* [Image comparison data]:
=-=-=

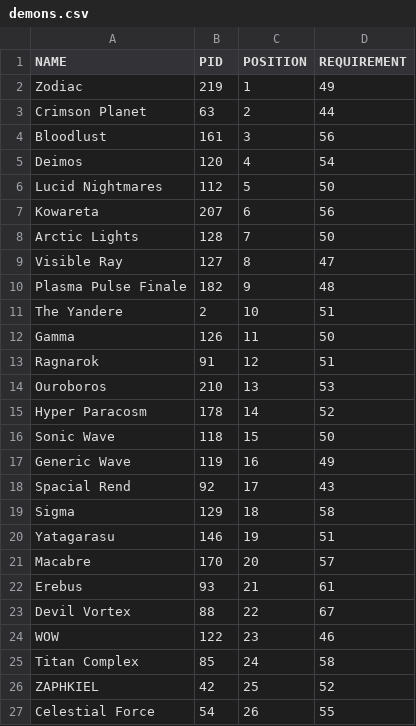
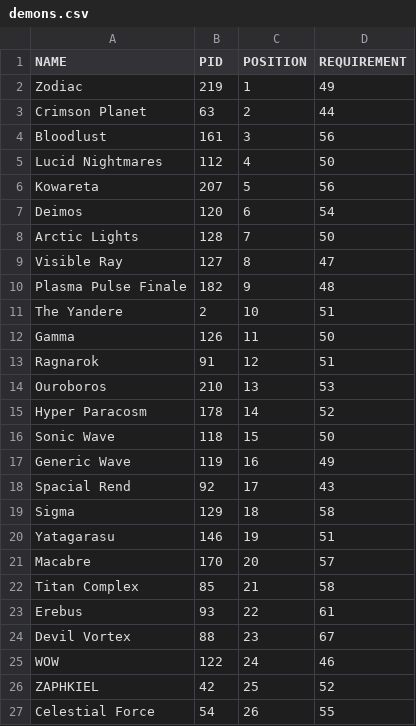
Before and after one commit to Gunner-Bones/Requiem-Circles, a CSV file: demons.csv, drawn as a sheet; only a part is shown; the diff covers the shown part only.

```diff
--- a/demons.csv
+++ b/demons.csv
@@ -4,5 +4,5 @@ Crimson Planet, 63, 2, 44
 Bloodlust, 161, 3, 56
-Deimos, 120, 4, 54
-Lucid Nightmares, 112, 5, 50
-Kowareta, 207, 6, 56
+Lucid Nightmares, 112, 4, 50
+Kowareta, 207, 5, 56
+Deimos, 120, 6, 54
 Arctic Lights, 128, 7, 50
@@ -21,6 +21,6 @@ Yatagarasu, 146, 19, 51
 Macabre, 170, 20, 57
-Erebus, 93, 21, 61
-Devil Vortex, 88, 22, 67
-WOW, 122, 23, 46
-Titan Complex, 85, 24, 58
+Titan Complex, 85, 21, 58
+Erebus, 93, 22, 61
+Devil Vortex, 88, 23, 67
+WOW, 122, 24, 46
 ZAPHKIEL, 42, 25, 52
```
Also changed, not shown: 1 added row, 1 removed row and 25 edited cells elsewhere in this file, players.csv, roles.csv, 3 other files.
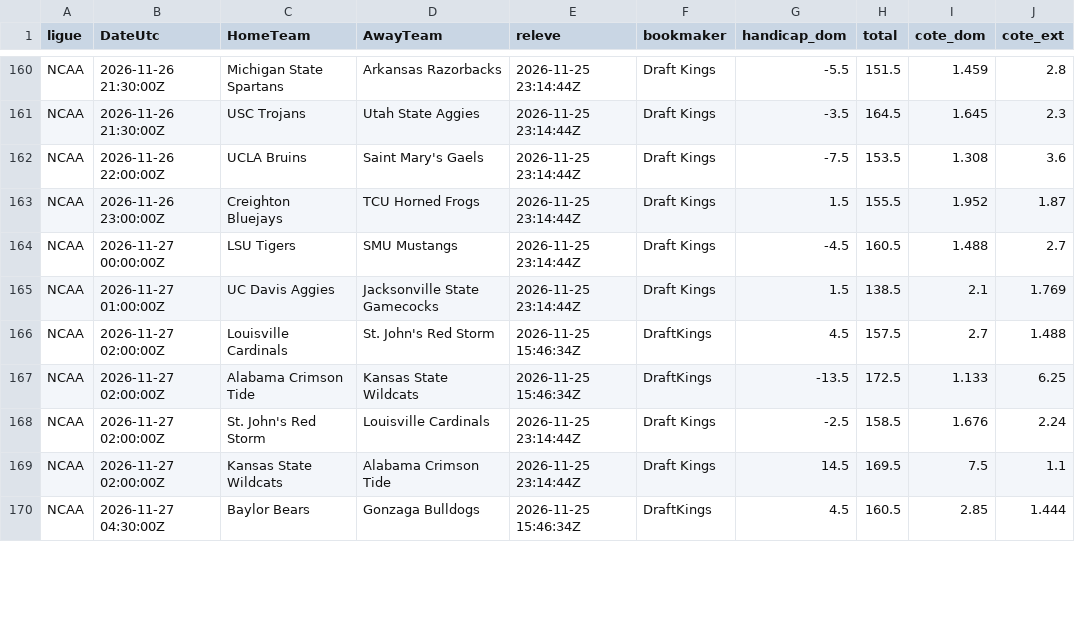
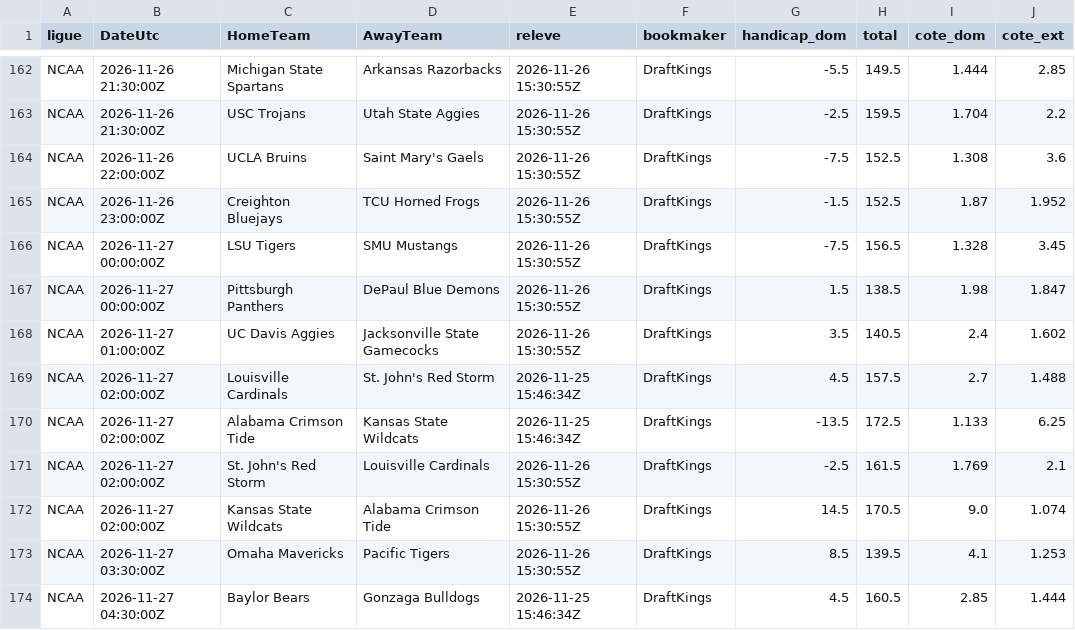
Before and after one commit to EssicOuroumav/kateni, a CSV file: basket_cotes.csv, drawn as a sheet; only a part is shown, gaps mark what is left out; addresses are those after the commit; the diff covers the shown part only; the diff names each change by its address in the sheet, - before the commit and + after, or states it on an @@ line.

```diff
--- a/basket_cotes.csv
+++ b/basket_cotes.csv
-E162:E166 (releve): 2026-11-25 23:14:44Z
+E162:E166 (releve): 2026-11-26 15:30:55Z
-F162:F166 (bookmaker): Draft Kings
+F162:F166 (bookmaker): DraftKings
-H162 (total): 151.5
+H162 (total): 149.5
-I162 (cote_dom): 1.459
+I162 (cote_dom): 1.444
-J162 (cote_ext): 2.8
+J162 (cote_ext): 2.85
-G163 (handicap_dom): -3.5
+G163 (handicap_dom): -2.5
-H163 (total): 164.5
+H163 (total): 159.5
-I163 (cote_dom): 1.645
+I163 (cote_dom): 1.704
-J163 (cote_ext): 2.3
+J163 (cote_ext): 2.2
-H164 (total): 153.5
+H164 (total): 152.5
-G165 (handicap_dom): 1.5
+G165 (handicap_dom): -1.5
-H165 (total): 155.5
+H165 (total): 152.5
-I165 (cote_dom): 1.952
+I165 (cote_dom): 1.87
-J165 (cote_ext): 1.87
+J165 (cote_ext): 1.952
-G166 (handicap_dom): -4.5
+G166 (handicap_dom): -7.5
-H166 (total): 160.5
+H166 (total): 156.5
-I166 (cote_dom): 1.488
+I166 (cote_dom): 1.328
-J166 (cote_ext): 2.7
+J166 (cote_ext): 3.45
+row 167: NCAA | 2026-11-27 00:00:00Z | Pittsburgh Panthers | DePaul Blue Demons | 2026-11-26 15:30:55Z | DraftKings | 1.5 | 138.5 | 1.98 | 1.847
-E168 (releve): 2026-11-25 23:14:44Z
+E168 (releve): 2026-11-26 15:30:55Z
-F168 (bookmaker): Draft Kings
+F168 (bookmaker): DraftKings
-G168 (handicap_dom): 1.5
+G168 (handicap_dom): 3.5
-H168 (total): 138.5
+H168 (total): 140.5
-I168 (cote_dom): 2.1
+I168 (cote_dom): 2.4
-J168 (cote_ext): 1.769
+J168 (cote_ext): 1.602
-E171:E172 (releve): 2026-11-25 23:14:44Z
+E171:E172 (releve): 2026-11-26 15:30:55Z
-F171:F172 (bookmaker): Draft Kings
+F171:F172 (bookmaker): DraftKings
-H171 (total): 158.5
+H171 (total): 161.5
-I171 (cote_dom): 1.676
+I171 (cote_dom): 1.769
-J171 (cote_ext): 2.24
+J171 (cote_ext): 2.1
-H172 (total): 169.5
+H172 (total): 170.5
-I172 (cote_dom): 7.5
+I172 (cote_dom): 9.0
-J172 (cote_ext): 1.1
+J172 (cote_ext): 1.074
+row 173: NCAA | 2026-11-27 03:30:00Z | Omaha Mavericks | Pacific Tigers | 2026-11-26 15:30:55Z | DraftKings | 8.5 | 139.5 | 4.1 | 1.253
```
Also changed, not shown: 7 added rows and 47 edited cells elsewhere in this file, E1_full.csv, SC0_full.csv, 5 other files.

=-=-=

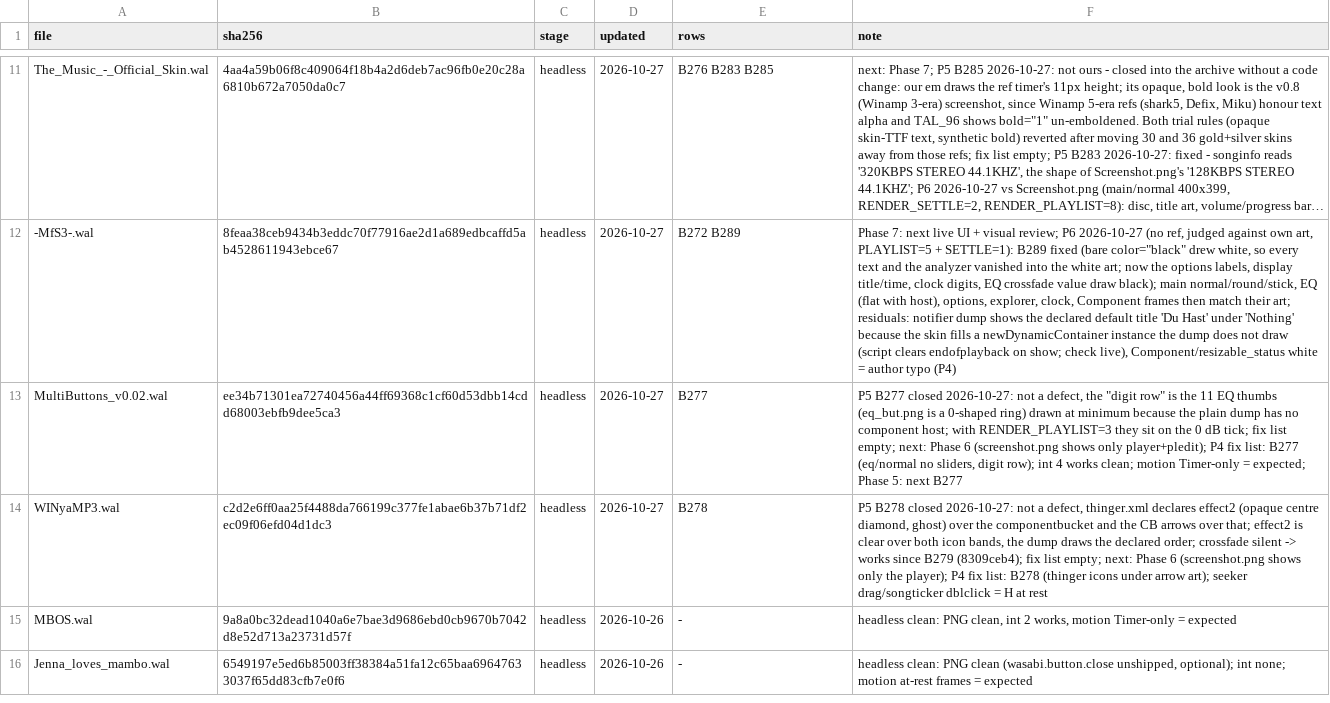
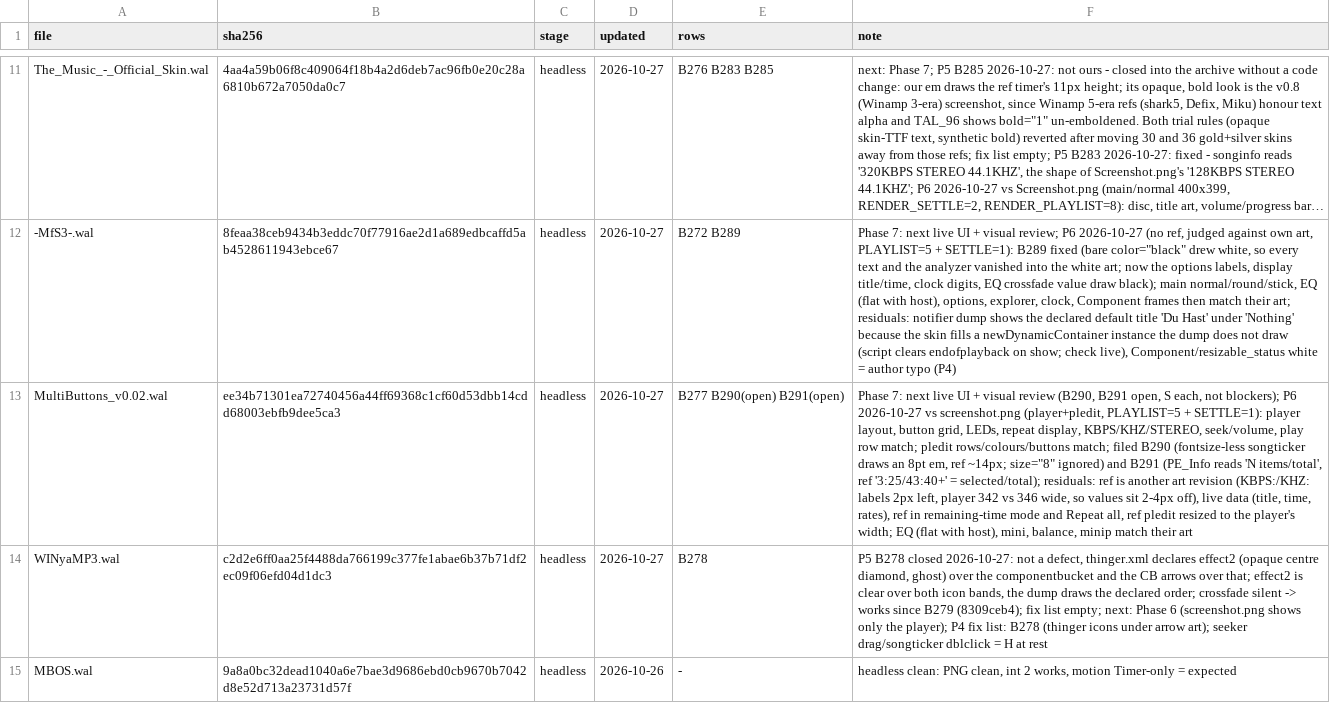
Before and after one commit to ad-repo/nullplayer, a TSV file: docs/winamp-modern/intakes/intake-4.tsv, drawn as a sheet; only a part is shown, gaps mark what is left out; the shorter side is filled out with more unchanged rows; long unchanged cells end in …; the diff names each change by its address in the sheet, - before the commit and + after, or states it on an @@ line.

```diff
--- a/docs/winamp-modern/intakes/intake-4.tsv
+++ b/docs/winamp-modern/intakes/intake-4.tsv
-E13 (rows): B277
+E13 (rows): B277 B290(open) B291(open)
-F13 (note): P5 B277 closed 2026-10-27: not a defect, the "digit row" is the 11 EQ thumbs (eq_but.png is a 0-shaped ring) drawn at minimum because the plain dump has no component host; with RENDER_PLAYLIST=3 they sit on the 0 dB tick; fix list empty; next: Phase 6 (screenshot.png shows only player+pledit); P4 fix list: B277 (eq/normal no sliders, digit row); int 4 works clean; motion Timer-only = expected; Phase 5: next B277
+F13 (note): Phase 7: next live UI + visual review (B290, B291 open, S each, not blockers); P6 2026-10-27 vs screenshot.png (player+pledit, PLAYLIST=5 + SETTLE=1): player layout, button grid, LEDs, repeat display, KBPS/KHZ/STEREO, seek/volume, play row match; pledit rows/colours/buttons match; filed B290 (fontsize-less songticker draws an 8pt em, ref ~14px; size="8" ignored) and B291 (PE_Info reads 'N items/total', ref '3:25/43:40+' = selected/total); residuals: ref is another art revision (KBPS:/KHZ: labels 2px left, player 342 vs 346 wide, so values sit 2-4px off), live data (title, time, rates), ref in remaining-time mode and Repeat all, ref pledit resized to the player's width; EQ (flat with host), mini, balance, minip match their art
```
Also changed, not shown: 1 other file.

=-=-=

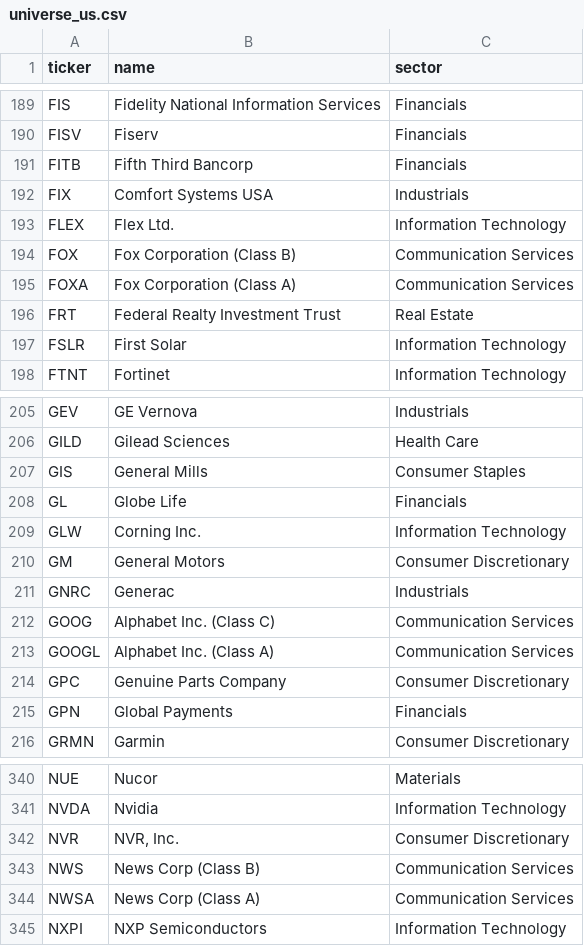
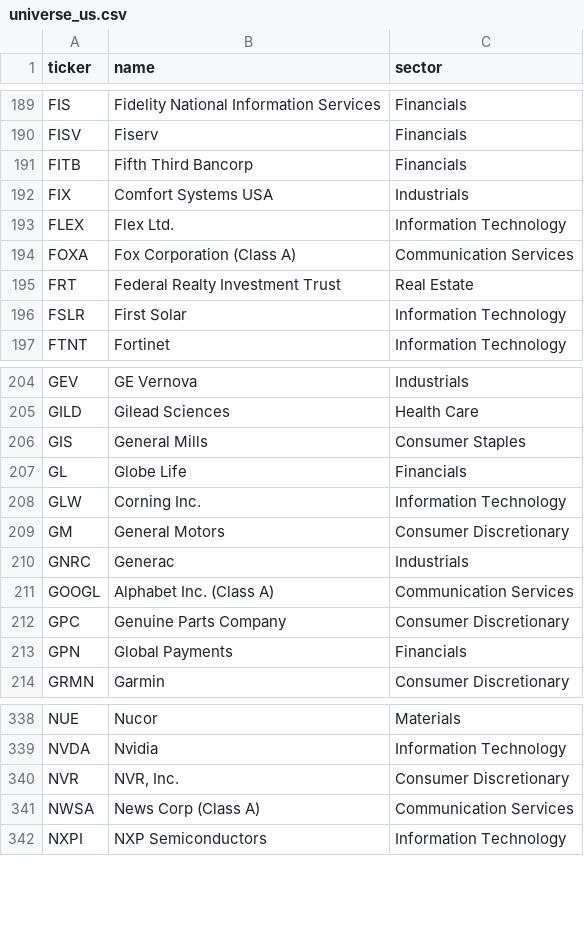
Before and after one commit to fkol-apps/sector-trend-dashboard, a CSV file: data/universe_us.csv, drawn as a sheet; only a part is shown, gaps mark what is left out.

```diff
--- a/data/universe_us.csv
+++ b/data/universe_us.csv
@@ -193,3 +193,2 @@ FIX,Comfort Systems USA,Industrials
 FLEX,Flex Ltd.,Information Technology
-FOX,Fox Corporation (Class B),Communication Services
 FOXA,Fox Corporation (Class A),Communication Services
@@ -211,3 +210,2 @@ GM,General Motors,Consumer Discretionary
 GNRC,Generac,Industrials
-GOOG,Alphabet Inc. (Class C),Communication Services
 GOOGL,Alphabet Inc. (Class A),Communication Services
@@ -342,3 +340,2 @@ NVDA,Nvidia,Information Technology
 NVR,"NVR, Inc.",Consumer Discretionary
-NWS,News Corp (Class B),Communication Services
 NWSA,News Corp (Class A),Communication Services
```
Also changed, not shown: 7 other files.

=-=-=

* [TASK INSTRUCTIONS]:
Scan the entries above for the string "only" and copy each line containing it.

* [RESPONSE TO THIS TASK]:
Before and after one commit to Gunner-Bones/Requiem-Circles, a CSV file: demons.csv, drawn as a sheet; only a part is shown; the diff covers the shown part only.
Before and after one commit to EssicOuroumav/kateni, a CSV file: basket_cotes.csv, drawn as a sheet; only a part is shown, gaps mark what is left out; addresses are those after the commit; the diff covers the shown part only; the diff names each change by its address in the sheet, - before the commit and + after, or states it on an @@ line.
Before and after one commit to ad-repo/nullplayer, a TSV file: docs/winamp-modern/intakes/intake-4.tsv, drawn as a sheet; only a part is shown, gaps mark what is left out; the shorter side is filled out with more unchanged rows; long unchanged cells end in …; the diff names each change by its address in the sheet, - before the commit and + after, or states it on an @@ line.
-F13 (note): P5 B277 closed 2026-10-27: not a defect, the "digit row" is the 11 EQ thumbs (eq_but.png is a 0-shaped ring) drawn at minimum because the plain dump has no component host; with RENDER_PLAYLIST=3 they sit on the 0 dB tick; fix list empty; next: Phase 6 (screenshot.png shows only player+pledit); P4 fix list: B277 (eq/normal no sliders, digit row); int 4 works clean; motion Timer-only = expected; Phase 5: next B277
Before and after one commit to fkol-apps/sector-trend-dashboard, a CSV file: data/universe_us.csv, drawn as a sheet; only a part is shown, gaps mark what is left out.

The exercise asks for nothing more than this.